> What to do: Reproduce every entry below exactly, minus the pictures.

> Records from a data source:
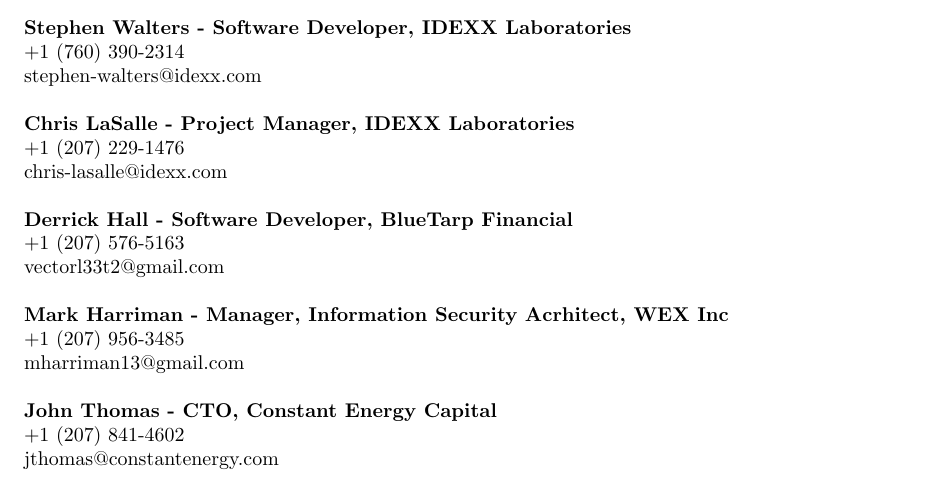
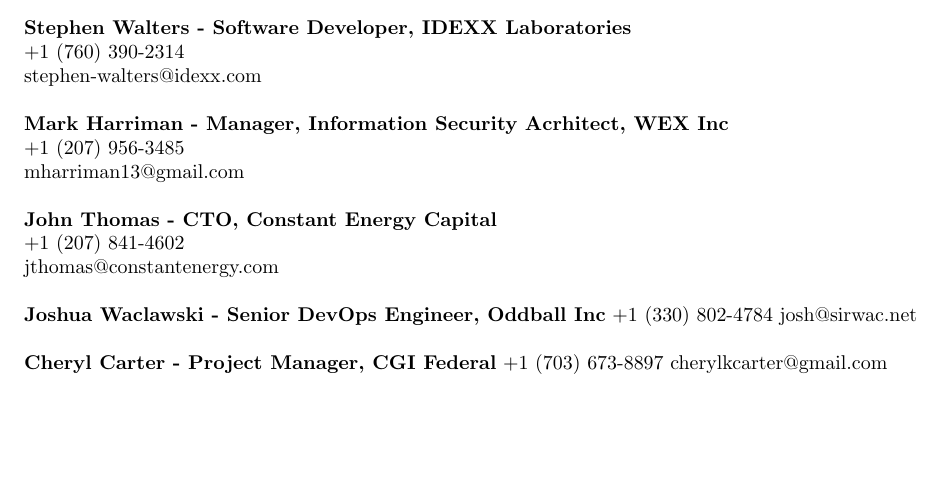
Before and after one commit to dgutierrez1287/resume, a LaTeX document (references.tex): part of the page, cut so that both start at the same text, the shorter picture padded with empty space. Compiled offline with pdfLaTeX.

Commit message:
updated references

```diff
--- a/references.tex
+++ b/references.tex
@@ -25,14 +25,6 @@
 \normalsize +1 (760) 390-2314 \\
 stephen-walters@idexx.com \\
 \\
-\noindent\textbf{Chris LaSalle - Project Manager, IDEXX Laboratories}\\
-\normalsize +1 (207) 229-1476\\
-chris-lasalle@idexx.com\\
-\\
-\noindent\textbf{Derrick Hall - Software Developer, BlueTarp Financial}\\
-\normalsize +1 (207) 576-5163\\
-vectorl33t2@gmail.com\\
-\\
 \noindent\textbf{Mark Harriman - Manager, Information Security Acrhitect, WEX Inc}\\
 \normalsize +1 (207) 956-3485\\
 mharriman13@gmail.com\\
@@ -40,4 +32,12 @@
 \noindent\textbf{John Thomas - CTO, Constant Energy Capital}\\
 \normalsize +1 (207) 841-4602\\
 jthomas@constantenergy.com\\
+\\
+\noindent\textbf{Joshua Waclawski - Senior DevOps Engineer, Oddball Inc}
+\normalsize +1 (330) 802-4784
+josh@sirwac.net\\
+\\
+\noindent\textbf{Cheryl Carter - Project Manager, CGI Federal}
+\normalsize +1 (703) 673-8897
+cherylkcarter@gmail.com
 \end{document}
```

> Written response:
Before and after one commit to dgutierrez1287/resume, a LaTeX document (references.tex): part of the page, cut so that both start at the same text, the shorter picture padded with empty space. Compiled offline with pdfLaTeX.

Commit message:
updated references

```diff
--- a/references.tex
+++ b/references.tex
@@ -25,14 +25,6 @@
 \normalsize +1 (760) 390-2314 \\
 stephen-walters@idexx.com \\
 \\
-\noindent\textbf{Chris LaSalle - Project Manager, IDEXX Laboratories}\\
-\normalsize +1 (207) 229-1476\\
-chris-lasalle@idexx.com\\
-\\
-\noindent\textbf{Derrick Hall - Software Developer, BlueTarp Financial}\\
-\normalsize +1 (207) 576-5163\\
-vectorl33t2@gmail.com\\
-\\
 \noindent\textbf{Mark Harriman - Manager, Information Security Acrhitect, WEX Inc}\\
 \normalsize +1 (207) 956-3485\\
 mharriman13@gmail.com\\
@@ -40,4 +32,12 @@
 \noindent\textbf{John Thomas - CTO, Constant Energy Capital}\\
 \normalsize +1 (207) 841-4602\\
 jthomas@constantenergy.com\\
+\\
+\noindent\textbf{Joshua Waclawski - Senior DevOps Engineer, Oddball Inc}
+\normalsize +1 (330) 802-4784
+josh@sirwac.net\\
+\\
+\noindent\textbf{Cheryl Carter - Project Manager, CGI Federal}
+\normalsize +1 (703) 673-8897
+cherylkcarter@gmail.com
 \end{document}
```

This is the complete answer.